“The NFL has a ‘man code’ baked into its ethos that sees weed as a greater mark against your character than sexual assault. It really is sick. Is it because marijuana is seen as a relaxant, something that makes you lose your edge while sexual assault is associated with the hyper-aggression that makes for good football? I don’t know. But I do know that many NFL GMs [general managers]—most of whom never played the game—could benefit from putting down the coffee and chilling the hell out.”
Moore also made another good point in his Twitter feed:
The chances that Tunsil and his teammates will be prescribed medical marijuana for football-related trauma injuries is pretty damn high. But heaven forbid that’s not the first time they inhale.What does the commissioner have to say about the whole thing? Roger Goodell was true to his never-fails-to-disappoint form:

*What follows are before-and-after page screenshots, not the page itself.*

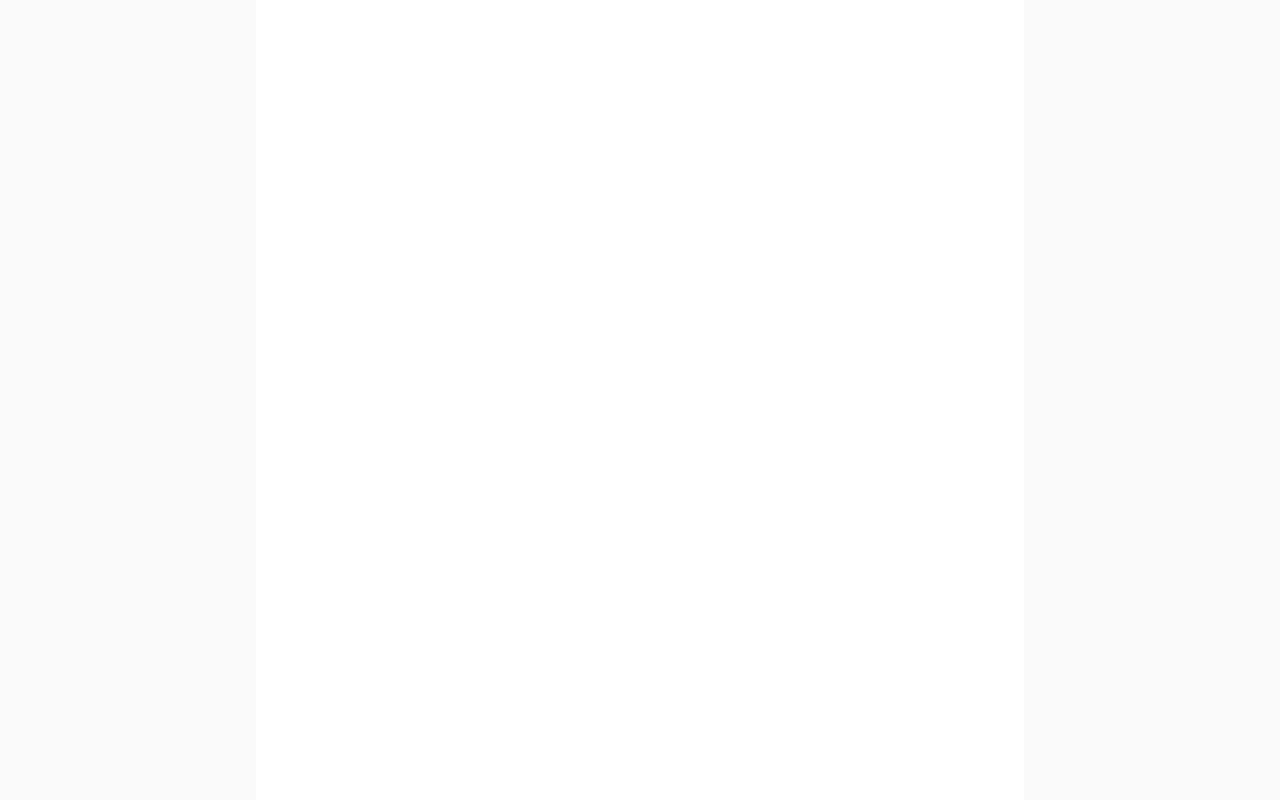
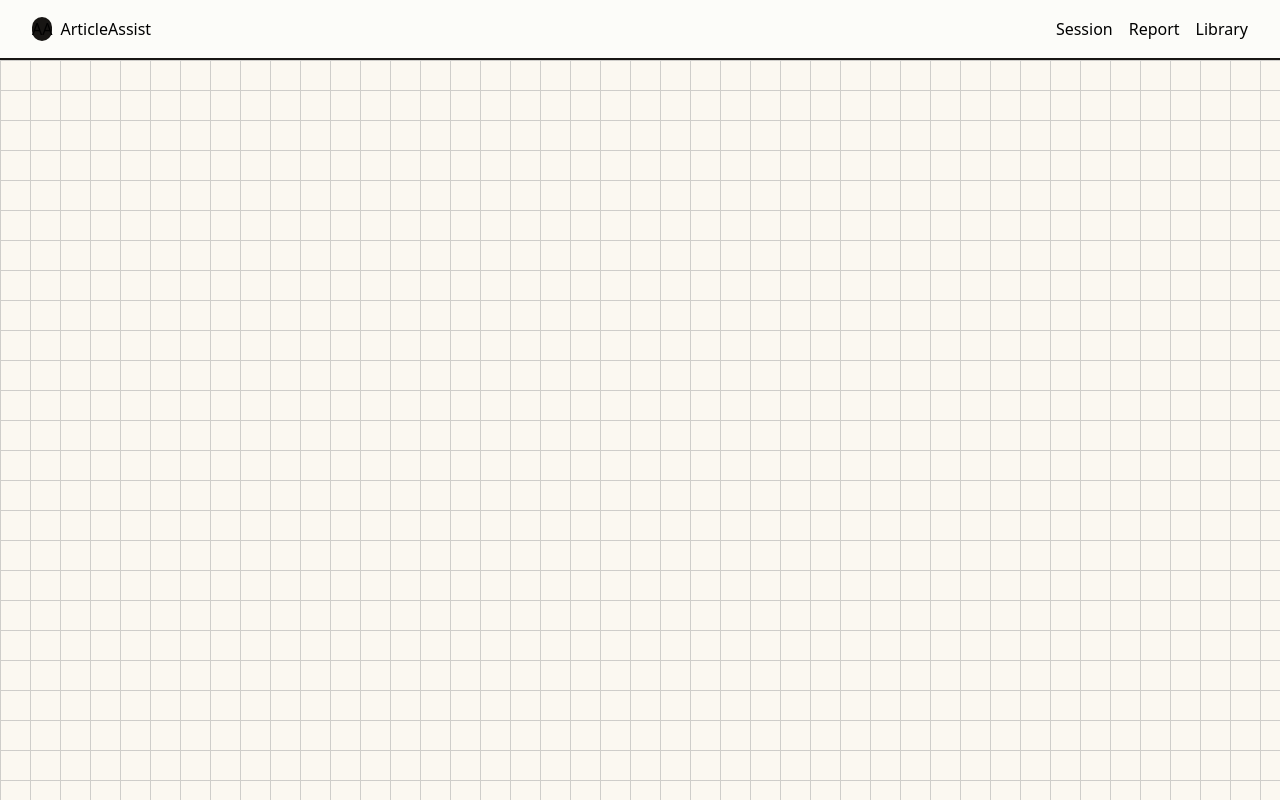
Before and after one commit to francodestudio/ArticleAssist, a Next.js app in the folder frontend/: page / in a window 1280 px wide. Built offline with nearby package versions, Linux system fonts and the light colour scheme.

Commit message:
feat:implement grid background and nav bar

```diff
--- /dev/null
+++ b/frontend/src/app/components/ui/Navbar.tsx
@@ -0,0 +1,18 @@
+
+const Navbar = () => {
+  return (
+    <div className="flex h-15 items-center px-8 justify-between bg-foreground border-b-2 border-primary">
+        <div className="flex gap-2">
+            <span className="bg-primary rounded-2xl">AA</span>
+            <p>ArticleAssist</p>
+        </div>
+        <div className="flex gap-4">
+            <p>Session</p>
+            <p>Report</p>
+            <p>Library</p>
+        </div>
+    </div>
+  )
+}
+
+export default Navbar
--- a/frontend/src/app/globals.css
+++ b/frontend/src/app/globals.css
@@ -2,7 +2,9 @@
 
 :root {
   --background: oklch(0.98 0.01 90);
-  --foreground: oklch(0.18 0.005 60);
+  --foreground: oklch(0.99 0.003 95);
+
+  --grid-line: oklch(0.85 0.005 90);
 
   --paper: oklch(0.99 0.003 95);
   --ink: oklch(0.18 0.005 60);
@@ -30,6 +32,8 @@
   --color-background: var(--background);
   --color-foreground: var(--foreground);
 
+  --color-grid-line: var(--grid-line);
+
   --color-paper: var(--paper);
   --color-ink: var(--ink);
   --color-card: var(--card);
@@ -54,3 +58,11 @@
   --font-sans: "IBM Plex Sans", system-ui, sans-serif;
   --font-mono: "IBM Plex Mono", ui-monospace, monospace;
 }
+
+
+body {
+  background-color: var(--background);
+  background-image: linear-gradient(to right, var(--grid-line) 1px, transparent 1px),
+                    linear-gradient(to bottom, var(--grid-line) 1px, transparent 1px);
+  background-size: 30px 30px;
+}
--- a/frontend/src/app/layout.tsx
+++ b/frontend/src/app/layout.tsx
@@ -1,16 +1,7 @@
 import type { Metadata } from "next";
-import { Geist, Geist_Mono } from "next/font/google";
 import "./globals.css";
+import Navbar from "./components/ui/Navbar";
 
-const geistSans = Geist({
-  variable: "--font-geist-sans",
-  subsets: ["latin"],
-});
-
-const geistMono = Geist_Mono({
-  variable: "--font-geist-mono",
-  subsets: ["latin"],
-});
 
 export const metadata: Metadata = {
   title: "Create Next App",
@@ -20,10 +11,11 @@ export const metadata: Metadata = {
 export default function RootLayout({ children }: LayoutProps<"/">) {
   return (
     <html
-      lang="en"
-      className={`${geistSans.variable} ${geistMono.variable} h-full antialiased`}
-    >
-      <body className="min-h-full flex flex-col">{children}</body>
+      lang="en">
+      <body className="min-h-full flex flex-col ">
+        <Navbar />
+        {children}
+      </body>
     </html>
   );
 }
--- a/frontend/src/app/page.tsx
+++ b/frontend/src/app/page.tsx
@@ -1,10 +1,7 @@
 
 export default function Home() {
   return (
-    <div className="flex flex-col flex-1 items-center justify-center bg-zinc-50 font-sans dark:bg-black">
-      <main className="flex flex-1 w-full max-w-3xl flex-col items-center justify-between py-32 px-16 bg-white dark:bg-black sm:items-start">
-
-      </main>
+    <div>
     </div>
   );
 }
```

So, your league’s gross disproportionate handling of its player and prospect histories leading to the loss of millions of dollars and the labeling of a player who has yet to be on an NFL field as one of the “guys with the issues”—which could cost him future millions as well—is just an “exciting” marketing moment?
Goodell’s problematic (to say the least) history on almost every issue imaginable has been well documented by many, including Zirin who called for his resignation last year and has painted the commissioner as both the abuser and the savior in his handling of domestic abuse cases. Suffice it to say, it’s time to revive Ultraviolet’s #GoodellMustGo campaign.
I would love nothing more than to watch Tunsil excel as a player, rack up some records, and make every team that passed on him regret their cowardice. So, even though it means I have to root for the Dolphins from time to time, I’m with O’Connor:
“Here’s hoping that chip inspires Tunsil to become the best player in his draft class. He got screwed Thursday night, as in royally. He didn’t deserve to be humiliated for doing something that a lot of college kids minor in, if not major in, yet in Chicago he handled this ungodly and unscheduled mess like a grown-up.”
The NFL, on the other hand, could stand to be a bit more humiliated for its appalling choice of priorities.